It would always make me laugh when I would walk into Church, sit down, and, without hesitation, take a deep sigh because I’d quickly get embarrassed realizing how loud I was and I’d turn around to make sure no one else heard.
Then, I started hearing others sighing too.
The more I hear it, the more I think of how beautiful it is that this is the expression we make when we come before Jesus, truly present in the Eucharist. It points to the truth that we are tired and the Giver of Life is before us, wanting to take our heavy burdens, and so we feel at peace. We are able to relax in the gaze of Christ.
Well, our expression may be pointing to an even deeper reality that we might not be aware of!
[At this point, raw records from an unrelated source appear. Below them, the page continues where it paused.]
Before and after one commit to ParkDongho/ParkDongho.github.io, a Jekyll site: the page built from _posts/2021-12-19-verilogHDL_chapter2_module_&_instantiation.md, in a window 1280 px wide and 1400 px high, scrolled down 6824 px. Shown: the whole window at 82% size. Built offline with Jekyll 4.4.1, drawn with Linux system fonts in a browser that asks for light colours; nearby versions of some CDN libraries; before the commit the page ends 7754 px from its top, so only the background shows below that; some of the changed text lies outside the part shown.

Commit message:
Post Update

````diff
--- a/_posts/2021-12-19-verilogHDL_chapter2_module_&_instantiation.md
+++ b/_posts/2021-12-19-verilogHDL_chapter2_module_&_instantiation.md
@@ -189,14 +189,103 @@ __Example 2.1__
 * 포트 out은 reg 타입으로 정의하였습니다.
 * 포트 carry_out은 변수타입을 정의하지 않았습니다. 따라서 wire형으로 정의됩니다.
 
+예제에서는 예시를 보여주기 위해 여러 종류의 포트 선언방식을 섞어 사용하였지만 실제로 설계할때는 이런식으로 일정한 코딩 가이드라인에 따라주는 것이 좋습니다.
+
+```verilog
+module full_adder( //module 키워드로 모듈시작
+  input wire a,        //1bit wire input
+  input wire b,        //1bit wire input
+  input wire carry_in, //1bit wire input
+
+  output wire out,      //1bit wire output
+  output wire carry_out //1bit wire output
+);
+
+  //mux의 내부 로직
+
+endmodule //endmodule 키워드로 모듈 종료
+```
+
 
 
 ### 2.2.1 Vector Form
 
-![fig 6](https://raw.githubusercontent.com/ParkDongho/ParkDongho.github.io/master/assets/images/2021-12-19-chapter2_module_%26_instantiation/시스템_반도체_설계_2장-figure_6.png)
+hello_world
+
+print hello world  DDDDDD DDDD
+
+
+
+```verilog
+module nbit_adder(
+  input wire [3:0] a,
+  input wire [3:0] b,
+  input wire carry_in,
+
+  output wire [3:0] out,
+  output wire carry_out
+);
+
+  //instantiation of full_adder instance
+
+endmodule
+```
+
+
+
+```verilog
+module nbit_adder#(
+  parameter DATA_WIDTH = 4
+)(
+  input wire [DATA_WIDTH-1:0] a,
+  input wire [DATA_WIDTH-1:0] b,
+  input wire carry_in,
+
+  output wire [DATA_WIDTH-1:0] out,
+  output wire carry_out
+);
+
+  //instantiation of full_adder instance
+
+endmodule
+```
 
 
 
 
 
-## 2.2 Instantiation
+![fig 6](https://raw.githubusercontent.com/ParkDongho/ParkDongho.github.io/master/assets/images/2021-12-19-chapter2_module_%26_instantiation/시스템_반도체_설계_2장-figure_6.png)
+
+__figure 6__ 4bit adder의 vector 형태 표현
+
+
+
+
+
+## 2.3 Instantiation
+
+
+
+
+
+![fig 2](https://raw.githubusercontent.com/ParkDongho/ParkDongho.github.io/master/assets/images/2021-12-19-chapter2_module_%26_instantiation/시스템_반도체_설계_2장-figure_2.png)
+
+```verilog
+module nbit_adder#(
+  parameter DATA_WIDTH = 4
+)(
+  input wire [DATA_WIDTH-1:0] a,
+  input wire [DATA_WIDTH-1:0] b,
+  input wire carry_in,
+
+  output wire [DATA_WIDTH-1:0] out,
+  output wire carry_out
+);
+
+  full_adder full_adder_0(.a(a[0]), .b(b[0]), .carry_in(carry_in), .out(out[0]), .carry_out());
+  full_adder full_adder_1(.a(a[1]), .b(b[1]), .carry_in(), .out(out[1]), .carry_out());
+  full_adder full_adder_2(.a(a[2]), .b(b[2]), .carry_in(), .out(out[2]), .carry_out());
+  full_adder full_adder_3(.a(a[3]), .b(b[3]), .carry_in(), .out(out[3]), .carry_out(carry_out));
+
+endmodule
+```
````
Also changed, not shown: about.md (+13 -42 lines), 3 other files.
The other day, some of my sisters and I had to watch Bishop Barron’s series The Mystery of God: Who God Is and Why He Matters for our Trinity class. In Bishop Barron’s explanation of the Trinity, he makes reference to the look that the Father and Son give to each other. The sigh of perfect love resulting from that gaze is the Holy Spirit. Then, as I was reading Bishop Barron’s Letter to a Suffering Church (if you can’t tell, yes, I love Bishop Barron), he once again mentions the ‘holy breath.’
“From all eternity, the Father speaks the Son, who is a perfect image of the Father; the Son and the Father look at one another and they fall in love. The love that they breathe back and forth is the Spiritus Sanctus, literally “the holy breath.” Therefore, as G.K. Chesterton observed, the Trinitarian doctrine is simply a technically precise way of saying that God is love.” – p.77
Can it be that this expression we give unintentionally when sitting before the Trinity, is a reflection of the love within the Trinity? Can it then be a reminder to us of the love with which the Trinity bestows upon us and calls us into? Can it also be an irruption of the Trinity in us, who are temples of the Holy Spirit, fulfilling our desire for the life of the Trinity to take hold of us? Can every time we sigh before the Trinity be a way of entering into the divine mysteries, contemplating our One God in three persons who is love, and calling upon the Holy Spirit to unite us in Love?
I will be praying that every time you sigh before Jesus, it may be a window into the deeper sigh of love within the Trinity and the sigh that the Trinity takes when looking at you who are made in the image and likeness of God.
Sr. Tonia Borsellino